Nor has China kept its woes to itself. Coal imports have plummeted as the government placed quality restrictions on coal coming into the country and Chinese coal producers battled to price imports out of the Chinese coal mix. Meanwhile, a glut of cheap Chinese steel has flooded the international market, hitting steel producers elsewhere – as the UK steel industry, among others, has found out to its cost. The availability of this cheap Chinese steel has displaced metallurgical coal import demand in some major steelmaking regions.

But these trends could be changing. This month saw the Chinese government announce that it would support the closure of 4300 small and inefficient coal mines in a bid to reduce the country’s production capacity by 700 million t. Importantly (and marking this out from similar previous announcements) was the promise of cash to cushion the impact of the mine closures – Yuan 30 billion (US$4.56 billion) of it.

The decision to up the ante on mine closures follows a decision last month to halt approval of new coal mines until at least 2019. China’s coal oversupply is not going to disappear overnight. But these measures at least show that the government may be taking the problem seriously and could put a bottom under the slide in Chinese coal imports.

Meanwhile, in the steel sector, export prices for Chinese steel fell below steel mills’ variable costs in October, according to CRU’s steel cost analysis.
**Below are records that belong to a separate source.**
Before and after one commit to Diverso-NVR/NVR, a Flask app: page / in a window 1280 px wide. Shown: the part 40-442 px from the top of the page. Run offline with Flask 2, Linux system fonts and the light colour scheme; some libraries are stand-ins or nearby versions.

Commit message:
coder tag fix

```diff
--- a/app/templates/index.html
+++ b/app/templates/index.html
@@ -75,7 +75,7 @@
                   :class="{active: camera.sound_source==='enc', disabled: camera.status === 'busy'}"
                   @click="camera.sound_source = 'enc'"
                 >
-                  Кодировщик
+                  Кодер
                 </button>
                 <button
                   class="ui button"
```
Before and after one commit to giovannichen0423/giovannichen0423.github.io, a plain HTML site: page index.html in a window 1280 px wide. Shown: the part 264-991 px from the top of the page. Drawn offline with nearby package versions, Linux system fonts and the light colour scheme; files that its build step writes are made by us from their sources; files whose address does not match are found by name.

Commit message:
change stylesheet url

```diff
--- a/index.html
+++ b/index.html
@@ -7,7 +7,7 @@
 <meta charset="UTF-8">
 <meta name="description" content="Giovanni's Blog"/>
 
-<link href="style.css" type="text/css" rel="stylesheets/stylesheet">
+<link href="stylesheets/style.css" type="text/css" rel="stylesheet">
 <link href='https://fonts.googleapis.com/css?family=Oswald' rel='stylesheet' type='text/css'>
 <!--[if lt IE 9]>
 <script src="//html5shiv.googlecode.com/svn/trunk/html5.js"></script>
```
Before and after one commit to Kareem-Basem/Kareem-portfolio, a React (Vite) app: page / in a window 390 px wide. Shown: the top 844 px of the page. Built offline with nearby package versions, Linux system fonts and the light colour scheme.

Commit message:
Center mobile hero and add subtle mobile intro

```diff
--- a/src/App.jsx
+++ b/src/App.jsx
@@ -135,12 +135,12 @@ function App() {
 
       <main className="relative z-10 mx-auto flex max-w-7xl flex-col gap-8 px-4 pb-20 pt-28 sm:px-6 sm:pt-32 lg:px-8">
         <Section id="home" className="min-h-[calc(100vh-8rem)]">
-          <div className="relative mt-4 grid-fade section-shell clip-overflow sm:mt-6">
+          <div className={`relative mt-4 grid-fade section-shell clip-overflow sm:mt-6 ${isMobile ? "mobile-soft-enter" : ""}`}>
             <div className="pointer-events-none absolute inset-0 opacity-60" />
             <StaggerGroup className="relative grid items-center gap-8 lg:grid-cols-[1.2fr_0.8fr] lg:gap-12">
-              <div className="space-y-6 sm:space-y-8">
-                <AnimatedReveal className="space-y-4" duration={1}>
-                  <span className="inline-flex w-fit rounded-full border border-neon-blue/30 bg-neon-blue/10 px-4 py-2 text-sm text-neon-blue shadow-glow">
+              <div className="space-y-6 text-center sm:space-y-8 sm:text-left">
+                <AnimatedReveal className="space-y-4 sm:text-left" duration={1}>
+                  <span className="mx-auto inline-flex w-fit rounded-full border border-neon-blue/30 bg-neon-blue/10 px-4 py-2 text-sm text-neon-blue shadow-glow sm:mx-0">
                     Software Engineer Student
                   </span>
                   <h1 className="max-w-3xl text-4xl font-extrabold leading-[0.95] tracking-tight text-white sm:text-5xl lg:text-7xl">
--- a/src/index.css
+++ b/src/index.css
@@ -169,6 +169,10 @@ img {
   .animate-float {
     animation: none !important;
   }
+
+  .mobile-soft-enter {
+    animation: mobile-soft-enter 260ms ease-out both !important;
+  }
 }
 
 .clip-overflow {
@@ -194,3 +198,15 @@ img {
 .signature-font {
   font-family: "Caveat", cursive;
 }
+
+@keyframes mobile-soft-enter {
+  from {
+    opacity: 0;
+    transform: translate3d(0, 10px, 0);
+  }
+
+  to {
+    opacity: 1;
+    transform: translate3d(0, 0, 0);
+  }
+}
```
Add to this the growing number of regions that have put measures in place to protect domestic steel industries from cheap Chinese imports, limiting the destination options for Chinese exporters, and CRU forecasts a 20% fall in Chinese steel exports in 2016, benefitting metallurgical coal demand elsewhere in the world.
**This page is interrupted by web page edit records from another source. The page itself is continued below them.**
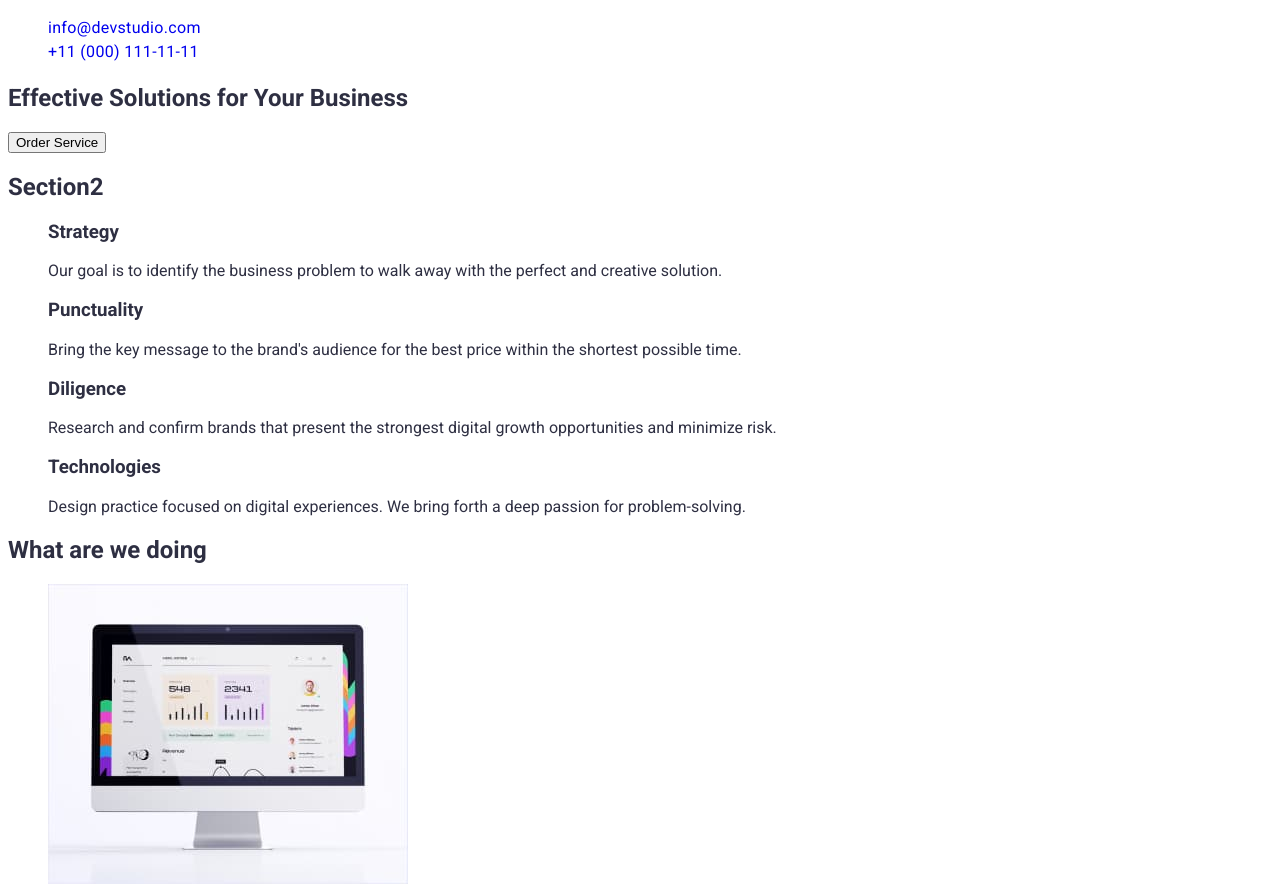
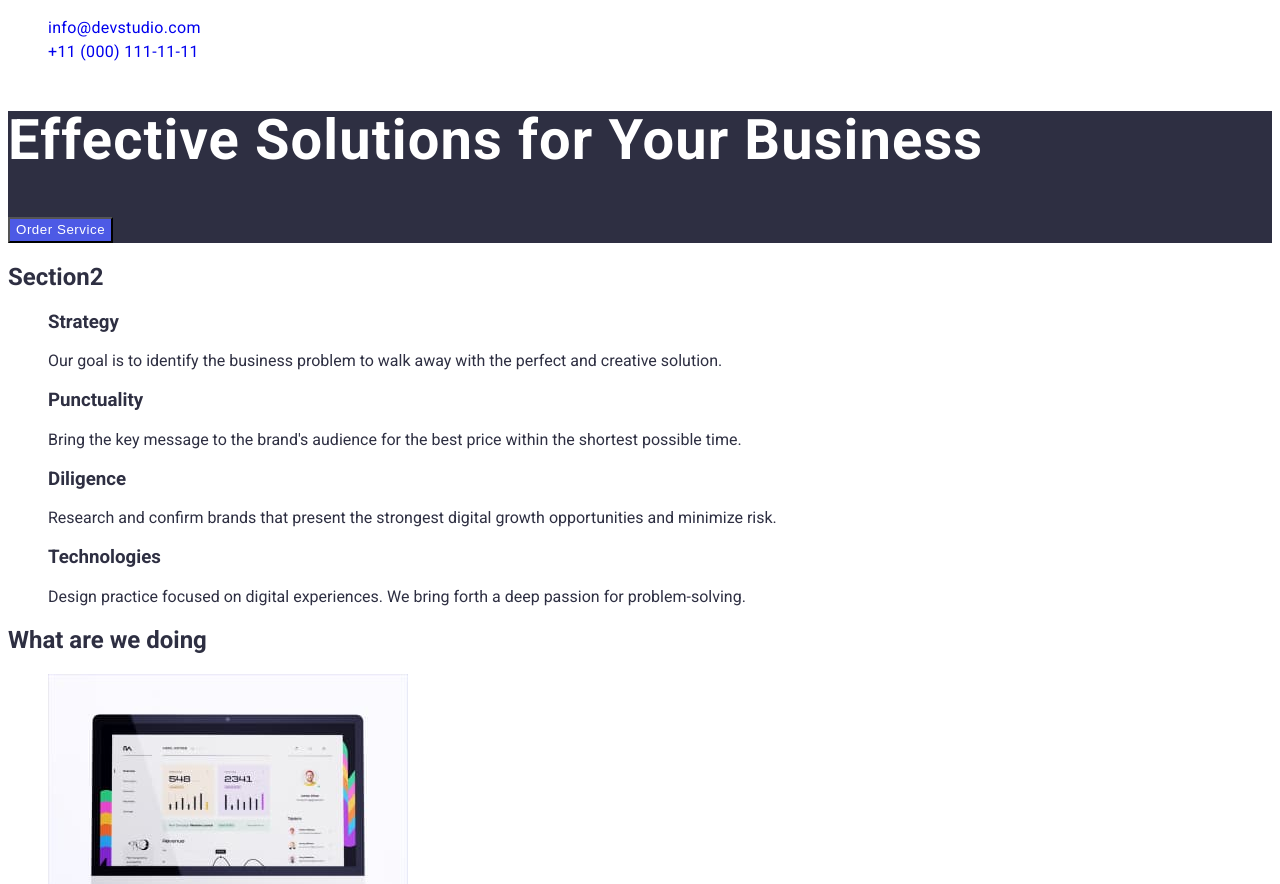
Before and after one commit to timatas/goit-markup-hw-02, a plain HTML site: page index.html in a window 1280 px wide. Shown: the part 2196-3080 px from the top of the page. Drawn offline with Linux system fonts and the light colour scheme.

Commit message:
main section, button

```diff
--- a/css/styles.css
+++ b/css/styles.css
@@ -58,6 +58,32 @@ ul {
 .contacts .contacts-link:active {
   color: #404bbf;
 }
+/* ====================================== */
+/* ==========Main section================ */
+.main-section {
+  background-color: #2e2f42;
+}
+.main-section-title {
+  color: #fff;
+  font-size: 56px;
+  font-weight: 700;
+  line-height: 1.07;
+  letter-spacing: 0.02em;
+}
+.main-section-btn {
+  background: #4d5ae5;
+  color: #fff;
+  font-weight: 500;
+  line-height: 1.5;
+  letter-spacing: 0.04em;
+}
+.main-section-btn:hover,
+.main-section-btn:focus {
+  color: #404bbf;
+}
+.main-section-btn:active {
+  color: #404bbf;
+}
 
 footer {
   background-color: #2e2f42;
--- a/index.html
+++ b/index.html
@@ -47,9 +47,11 @@
     </header>
 
     <main>
-      <section>
-        <h1 class="title">Effective Solutions for Your Business</h1>
-        <button type="button">Order Service</button>
+      <section class="main-section">
+        <h1 class="main-section-title">
+          Effective Solutions for Your Business
+        </h1>
+        <button class="main-section-btn" type="button">Order Service</button>
       </section>
 
       <section>
```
Neither of these trends will make 2016 a good year for the coal industry. But they are two of a few signs emerging that could point to an approaching market bottom. As I said last month, it is easy to be blinded by the doom and gloom. Coal is – and will remain for some time yet – a vital part of the global economy: perhaps then it is time to start looking for the light.